[Records from a collection]
◆ ◆ ◆ ◆ ◆ ◆ ◆

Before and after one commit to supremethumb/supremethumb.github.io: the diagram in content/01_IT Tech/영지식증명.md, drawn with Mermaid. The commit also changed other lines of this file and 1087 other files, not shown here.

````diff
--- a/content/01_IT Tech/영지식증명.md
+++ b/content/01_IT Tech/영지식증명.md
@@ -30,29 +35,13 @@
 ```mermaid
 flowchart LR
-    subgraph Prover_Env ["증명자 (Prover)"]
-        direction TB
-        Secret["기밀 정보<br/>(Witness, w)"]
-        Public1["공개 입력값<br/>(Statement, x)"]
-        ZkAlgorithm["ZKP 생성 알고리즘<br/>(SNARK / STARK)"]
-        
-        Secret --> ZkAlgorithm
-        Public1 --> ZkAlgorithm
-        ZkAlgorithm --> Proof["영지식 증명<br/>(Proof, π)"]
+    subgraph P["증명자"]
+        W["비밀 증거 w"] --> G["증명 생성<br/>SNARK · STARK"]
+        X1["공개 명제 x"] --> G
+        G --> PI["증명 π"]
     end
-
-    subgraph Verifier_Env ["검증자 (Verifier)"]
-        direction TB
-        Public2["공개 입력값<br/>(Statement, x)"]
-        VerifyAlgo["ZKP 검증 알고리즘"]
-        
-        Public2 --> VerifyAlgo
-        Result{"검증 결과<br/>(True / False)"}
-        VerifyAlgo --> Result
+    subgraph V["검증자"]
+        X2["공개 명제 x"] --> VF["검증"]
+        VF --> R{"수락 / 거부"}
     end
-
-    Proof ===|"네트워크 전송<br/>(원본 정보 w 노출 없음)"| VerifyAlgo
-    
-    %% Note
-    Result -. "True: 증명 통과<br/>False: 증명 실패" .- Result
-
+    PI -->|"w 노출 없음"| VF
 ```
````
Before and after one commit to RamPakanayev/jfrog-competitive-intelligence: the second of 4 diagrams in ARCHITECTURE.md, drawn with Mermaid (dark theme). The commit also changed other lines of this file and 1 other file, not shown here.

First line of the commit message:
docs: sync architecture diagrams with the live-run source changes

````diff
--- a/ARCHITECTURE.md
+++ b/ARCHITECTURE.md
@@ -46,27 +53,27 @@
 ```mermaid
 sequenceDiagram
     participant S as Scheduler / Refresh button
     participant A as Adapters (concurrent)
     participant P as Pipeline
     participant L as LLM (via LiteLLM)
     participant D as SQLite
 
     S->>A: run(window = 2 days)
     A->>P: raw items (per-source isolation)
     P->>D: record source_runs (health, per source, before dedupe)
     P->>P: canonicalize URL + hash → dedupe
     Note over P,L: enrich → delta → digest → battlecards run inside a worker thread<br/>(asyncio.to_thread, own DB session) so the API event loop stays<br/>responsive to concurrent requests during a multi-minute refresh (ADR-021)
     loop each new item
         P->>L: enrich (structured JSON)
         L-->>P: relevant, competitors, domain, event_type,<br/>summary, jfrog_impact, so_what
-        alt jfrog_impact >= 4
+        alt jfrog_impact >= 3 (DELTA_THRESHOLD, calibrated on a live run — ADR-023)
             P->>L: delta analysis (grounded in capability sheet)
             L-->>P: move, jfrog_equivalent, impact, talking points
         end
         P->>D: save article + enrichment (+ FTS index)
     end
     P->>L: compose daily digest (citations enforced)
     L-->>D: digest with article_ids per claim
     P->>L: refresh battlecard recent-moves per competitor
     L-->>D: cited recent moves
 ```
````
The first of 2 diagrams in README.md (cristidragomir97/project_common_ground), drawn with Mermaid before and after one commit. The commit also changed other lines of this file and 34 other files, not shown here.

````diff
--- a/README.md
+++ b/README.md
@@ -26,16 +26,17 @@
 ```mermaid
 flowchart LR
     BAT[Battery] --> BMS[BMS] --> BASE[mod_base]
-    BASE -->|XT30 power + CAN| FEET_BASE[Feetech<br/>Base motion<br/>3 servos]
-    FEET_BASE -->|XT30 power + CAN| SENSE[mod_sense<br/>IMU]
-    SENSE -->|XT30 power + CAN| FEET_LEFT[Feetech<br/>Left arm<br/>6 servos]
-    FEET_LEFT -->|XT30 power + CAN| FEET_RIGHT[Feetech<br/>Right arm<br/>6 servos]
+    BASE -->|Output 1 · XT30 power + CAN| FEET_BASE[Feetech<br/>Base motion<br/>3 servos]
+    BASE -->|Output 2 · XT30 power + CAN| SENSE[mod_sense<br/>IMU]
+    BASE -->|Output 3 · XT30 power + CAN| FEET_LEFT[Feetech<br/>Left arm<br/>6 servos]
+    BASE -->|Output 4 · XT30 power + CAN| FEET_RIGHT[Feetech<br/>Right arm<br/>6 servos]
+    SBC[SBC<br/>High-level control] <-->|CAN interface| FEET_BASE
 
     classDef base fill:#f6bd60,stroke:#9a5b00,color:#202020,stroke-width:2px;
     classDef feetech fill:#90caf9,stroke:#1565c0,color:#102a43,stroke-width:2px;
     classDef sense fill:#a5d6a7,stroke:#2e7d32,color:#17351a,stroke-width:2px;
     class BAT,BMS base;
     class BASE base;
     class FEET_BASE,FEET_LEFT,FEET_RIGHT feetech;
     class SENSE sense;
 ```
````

◆ ◆ ◆ ◆ ◆ ◆ ◆

Read the entries and pick out all lines that include the word "Output".

> _EXPECTED ANSWER_:
+    BASE -->|Output 1 · XT30 power + CAN| FEET_BASE[Feetech<br/>Base motion<br/>3 servos]
+    BASE -->|Output 2 · XT30 power + CAN| SENSE[mod_sense<br/>IMU]
+    BASE -->|Output 3 · XT30 power + CAN| FEET_LEFT[Feetech<br/>Left arm<br/>6 servos]
+    BASE -->|Output 4 · XT30 power + CAN| FEET_RIGHT[Feetech<br/>Right arm<br/>6 servos]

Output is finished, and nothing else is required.